Mintel: Five trends that will shape restaurant offerings in 2012
New York City — Mintel, a leading global supplier of consumer, product and media intelligence, has identified five trends that will shape how restaurant operators appeal to their customers in 2012.
“Our trends are based on original consumer research, developments among restaurants and trends observed in other industries,” said Eric Giandelone, foodservice director at Mintel. “Our goal with these trend predictions isn’t merely to identify what’s going to happen, but to deliver a roadmap on how to take advantage of these trends."
The trends include:
- American regionalism: Consumers are not only more aware of global cuisine, they are also more aware and interested in the regional specialties that define American cuisine. Whether it’s Kansas City or Memphis barbecue, New England Chowder or Low Country grits, more consumers and restaurants are looking at the regions and cities in the United States to identify the "Best of" cuisine.
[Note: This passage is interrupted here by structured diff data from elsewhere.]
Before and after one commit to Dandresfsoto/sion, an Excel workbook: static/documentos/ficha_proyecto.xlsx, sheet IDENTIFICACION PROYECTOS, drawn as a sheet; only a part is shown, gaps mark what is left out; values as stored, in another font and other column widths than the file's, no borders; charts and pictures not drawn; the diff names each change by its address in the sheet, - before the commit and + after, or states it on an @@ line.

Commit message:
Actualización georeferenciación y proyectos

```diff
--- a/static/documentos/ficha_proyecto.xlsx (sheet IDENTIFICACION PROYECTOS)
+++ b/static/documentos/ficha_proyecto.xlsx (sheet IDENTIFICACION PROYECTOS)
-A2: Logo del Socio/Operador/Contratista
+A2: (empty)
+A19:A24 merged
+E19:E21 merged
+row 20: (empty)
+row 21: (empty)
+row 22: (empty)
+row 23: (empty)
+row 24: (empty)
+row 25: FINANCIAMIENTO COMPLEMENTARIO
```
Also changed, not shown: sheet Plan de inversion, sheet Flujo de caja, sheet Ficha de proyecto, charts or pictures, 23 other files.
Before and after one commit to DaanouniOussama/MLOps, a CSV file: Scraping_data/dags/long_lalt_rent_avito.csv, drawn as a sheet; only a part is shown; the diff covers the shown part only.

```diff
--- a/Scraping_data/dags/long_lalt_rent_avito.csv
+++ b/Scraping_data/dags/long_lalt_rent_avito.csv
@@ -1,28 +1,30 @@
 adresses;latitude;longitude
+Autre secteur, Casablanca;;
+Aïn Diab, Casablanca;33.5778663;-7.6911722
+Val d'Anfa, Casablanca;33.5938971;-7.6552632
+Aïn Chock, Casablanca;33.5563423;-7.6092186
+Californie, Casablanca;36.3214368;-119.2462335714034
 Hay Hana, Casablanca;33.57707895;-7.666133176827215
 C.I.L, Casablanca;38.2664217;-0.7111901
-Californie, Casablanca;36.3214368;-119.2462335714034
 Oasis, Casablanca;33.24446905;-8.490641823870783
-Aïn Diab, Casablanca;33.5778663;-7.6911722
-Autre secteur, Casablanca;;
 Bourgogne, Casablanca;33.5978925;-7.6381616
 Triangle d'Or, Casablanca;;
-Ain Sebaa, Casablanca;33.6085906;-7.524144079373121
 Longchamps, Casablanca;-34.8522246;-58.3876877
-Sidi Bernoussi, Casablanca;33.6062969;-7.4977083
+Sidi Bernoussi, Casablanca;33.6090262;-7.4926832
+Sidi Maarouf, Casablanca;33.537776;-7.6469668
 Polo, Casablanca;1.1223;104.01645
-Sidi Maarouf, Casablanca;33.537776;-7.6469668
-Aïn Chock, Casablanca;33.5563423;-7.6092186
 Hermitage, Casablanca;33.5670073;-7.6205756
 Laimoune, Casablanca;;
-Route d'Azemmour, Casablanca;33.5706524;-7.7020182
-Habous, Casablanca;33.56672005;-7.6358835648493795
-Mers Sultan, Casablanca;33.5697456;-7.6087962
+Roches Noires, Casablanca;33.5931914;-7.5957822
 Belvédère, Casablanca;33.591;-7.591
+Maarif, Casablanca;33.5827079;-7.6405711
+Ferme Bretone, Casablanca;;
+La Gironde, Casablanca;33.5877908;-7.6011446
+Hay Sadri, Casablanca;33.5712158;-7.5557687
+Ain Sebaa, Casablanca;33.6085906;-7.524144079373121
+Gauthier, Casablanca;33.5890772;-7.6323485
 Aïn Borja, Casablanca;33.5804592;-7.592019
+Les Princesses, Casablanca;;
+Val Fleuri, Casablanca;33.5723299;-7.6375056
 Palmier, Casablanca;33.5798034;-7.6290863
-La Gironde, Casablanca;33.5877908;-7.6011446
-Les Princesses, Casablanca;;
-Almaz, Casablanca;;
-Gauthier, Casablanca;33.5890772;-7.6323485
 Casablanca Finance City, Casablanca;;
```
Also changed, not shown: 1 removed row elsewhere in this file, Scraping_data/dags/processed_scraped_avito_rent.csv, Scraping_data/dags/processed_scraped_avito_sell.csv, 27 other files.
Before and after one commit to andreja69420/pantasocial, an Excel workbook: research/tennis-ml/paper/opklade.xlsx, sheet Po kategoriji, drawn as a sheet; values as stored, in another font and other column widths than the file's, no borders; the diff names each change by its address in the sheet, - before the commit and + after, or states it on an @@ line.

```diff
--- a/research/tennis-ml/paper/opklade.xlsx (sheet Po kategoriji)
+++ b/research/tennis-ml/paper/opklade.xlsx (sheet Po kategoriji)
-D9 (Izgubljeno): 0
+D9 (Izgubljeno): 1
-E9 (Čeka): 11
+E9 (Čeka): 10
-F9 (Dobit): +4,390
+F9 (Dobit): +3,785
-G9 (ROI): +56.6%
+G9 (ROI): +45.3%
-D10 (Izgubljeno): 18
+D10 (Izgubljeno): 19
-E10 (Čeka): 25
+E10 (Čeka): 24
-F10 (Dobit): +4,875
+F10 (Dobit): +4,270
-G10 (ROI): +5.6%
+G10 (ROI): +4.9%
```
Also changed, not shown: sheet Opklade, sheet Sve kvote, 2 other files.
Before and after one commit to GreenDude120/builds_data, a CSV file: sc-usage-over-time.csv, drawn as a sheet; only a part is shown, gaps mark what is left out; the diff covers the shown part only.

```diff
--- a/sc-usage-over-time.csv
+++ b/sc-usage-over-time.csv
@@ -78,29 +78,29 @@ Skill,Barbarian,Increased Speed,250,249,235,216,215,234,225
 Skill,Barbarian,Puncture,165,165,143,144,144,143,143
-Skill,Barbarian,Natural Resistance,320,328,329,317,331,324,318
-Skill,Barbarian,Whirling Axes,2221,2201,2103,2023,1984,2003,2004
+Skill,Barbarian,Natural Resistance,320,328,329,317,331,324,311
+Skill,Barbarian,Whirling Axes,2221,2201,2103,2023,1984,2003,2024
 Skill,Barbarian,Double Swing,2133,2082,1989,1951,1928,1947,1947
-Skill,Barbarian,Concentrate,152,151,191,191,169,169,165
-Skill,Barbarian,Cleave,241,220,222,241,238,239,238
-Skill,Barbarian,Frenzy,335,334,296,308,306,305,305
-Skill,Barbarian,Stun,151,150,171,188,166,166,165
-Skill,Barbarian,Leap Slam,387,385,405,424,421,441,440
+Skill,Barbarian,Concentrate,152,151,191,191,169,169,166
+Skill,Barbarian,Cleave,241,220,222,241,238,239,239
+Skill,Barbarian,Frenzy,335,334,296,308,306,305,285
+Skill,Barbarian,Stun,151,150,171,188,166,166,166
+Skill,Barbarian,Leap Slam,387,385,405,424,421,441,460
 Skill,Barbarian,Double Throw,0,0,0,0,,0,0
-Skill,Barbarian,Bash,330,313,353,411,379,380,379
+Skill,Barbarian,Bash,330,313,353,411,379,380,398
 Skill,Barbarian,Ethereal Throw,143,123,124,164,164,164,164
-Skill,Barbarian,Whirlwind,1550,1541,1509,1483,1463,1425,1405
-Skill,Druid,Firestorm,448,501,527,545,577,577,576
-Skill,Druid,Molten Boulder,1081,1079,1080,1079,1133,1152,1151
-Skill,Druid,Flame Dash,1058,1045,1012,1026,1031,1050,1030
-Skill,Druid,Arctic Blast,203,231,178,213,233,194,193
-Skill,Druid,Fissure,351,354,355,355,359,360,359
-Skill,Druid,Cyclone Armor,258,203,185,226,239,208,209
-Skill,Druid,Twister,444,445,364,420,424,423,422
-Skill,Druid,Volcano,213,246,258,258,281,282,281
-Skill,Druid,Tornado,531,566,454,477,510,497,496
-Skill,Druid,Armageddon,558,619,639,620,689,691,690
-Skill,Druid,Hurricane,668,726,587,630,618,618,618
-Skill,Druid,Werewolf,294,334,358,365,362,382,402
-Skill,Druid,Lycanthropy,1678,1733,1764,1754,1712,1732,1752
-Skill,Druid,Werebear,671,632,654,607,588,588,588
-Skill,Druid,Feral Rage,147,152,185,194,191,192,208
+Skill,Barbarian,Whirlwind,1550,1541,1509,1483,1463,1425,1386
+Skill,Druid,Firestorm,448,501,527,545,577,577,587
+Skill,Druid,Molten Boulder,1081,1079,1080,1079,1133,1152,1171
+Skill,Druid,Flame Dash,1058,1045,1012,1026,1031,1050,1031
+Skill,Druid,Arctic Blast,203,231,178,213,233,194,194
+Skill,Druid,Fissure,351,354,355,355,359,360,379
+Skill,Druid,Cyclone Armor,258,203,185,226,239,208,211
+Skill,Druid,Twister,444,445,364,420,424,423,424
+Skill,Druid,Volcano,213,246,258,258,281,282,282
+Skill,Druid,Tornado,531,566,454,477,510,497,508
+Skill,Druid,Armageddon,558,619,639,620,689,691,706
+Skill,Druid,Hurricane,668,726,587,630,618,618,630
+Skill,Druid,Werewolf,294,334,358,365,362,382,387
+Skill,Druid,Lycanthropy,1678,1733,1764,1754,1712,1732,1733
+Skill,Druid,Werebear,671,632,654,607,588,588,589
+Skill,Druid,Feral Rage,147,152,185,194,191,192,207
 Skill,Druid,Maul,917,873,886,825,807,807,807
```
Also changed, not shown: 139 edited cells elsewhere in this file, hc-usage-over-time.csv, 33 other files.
- Double-sided menus: Menus will continue to feature widely indulgent options, but will be balanced with healthier, better for you options. Additionally, this goes beyond healthy and indulgent to include premium and value pricing. Operators understand it’s not either or, it’s both, so we’ll continue to see both high priced and low priced options on the same menu.
- Consumer control: Consumers expect that their voice will be heard and that their wants and needs will be met. And the surest way to listen to the customer and ensure their needs are met is to give them the ability to control their dining experience. Customized ordering systems will continue to flourish, as will greater flexibility in menu design.
- Slow it down: Quick service restaurants are able to drive margins through their standardized efficiencies, but more and more we are seeing fast food restaurants return to more time-intensive preparation methods. As such, items described as "handmade" or "home style" are popping up on restaurant menus as consumers recognize that they want more from their dining experience than efficiency.
- Importing ideas: For many restaurant chains, growth lies elsewhere, in international markets. And for those companies already with an international presence, menu concepts and product testing is taking place overseas. From there, good ideas are making their way to the U.S. market, as was the case with McDonald’s recent McBites, which first started in Australia before entering the US market. Given the importance of international markets for growth, this is one trend that will continue to growth beyond this year.
Ikea extends solar commitment with plans to install solar on all ten southern U.S. stores
Conshohocken, Pa. — Ikea announced plans to install solar energy panels on 10 additional United States locations, its entire presence in the Southern United States.
Pending governmental permits, installation will begin this winter, with completion expected in summer 2012.
Collectively, the nine stores and one distribution center will total 10.7 Megawatts (MW) of solar generating capacity, nearly 45,360 panels, and a projected annual electricity output of 15,248,334 kilowatt hours (kWh).
This investment by Ikea reinforces the company’s long-term commitment to sustainability and confidence in photovoltaic (PV) technology. Ikea will own and operate each of its solar PV energy systems atop its buildings — as opposed to a solar lease or PPA (power purchase agreement) — now including its three Texas stores (Frisco, Houston and Round Rock), three Florida stores (Orlando, Sunrise and Tampa), three other stores (Atlanta and Charlotte, and in Woodbridge, Va.), and the Ikea distribution center in Savannah, Ga.
DDR Corp. launches location-based mobile marketing program
Beachwood, Ohio — DDR Corp announced the launch of ValuText, a location-based, mobile marketing service specifically designed to drive sales and productivity at the company’s prime assets. ValuText couples physical retail assets with state-of-the-art, location-based mobile marketing. The program allows shoppers to connect with desired retailers as they enter the shopping center to avail themselves of real-time sales and promotions.
The service will send immediate offers from retailers within a designated shopping center via text message to opted-in shoppers once they enter a "geo-fence," a pre-defined, virtual space established around DDR’s prime assets. Since geo-fence technology is compatible with 92% of U.S. mobile phones, this initiative will allow all DDR tenants to reach the broadest possible audience.
"DDR is committed to ensuring that our retailers have every tool they need to succeed," said John S. Kokinchak, senior executive VP and chief administrative officer of DDR. "ValuText helps our tenants by giving potential customers access to real-time, location-based offers, thereby driving traffic to their stores. In addition, the program creates value for shoppers by providing timely information at the exact point of purchase — the shopping center."
In contrast to existing value-oriented mobile or social media programs, ValuText simplifies usability for both shoppers and retailers. It works on nearly all phone types, and merchandise values are delivered via text message without the burden of downloading or activating a smartphone app, repeatedly checking into a virtual location or printing an actual coupon. Shoppers simply opt-in once.
To create ValuText, DDR has partnered with a pioneer of geo-fence mobile marketing, Placecast. Geo-fence technology has been used today by over six million opted-in consumers through different programs from carriers like AT&T in the United States and Telefonica in Europe, as well as over 75 major consumer and retail brands.
DDR is an owner and manager of 538 value-oriented shopping centers representing 134 million sq. ft. in 41 states, Puerto Rico and Brazil.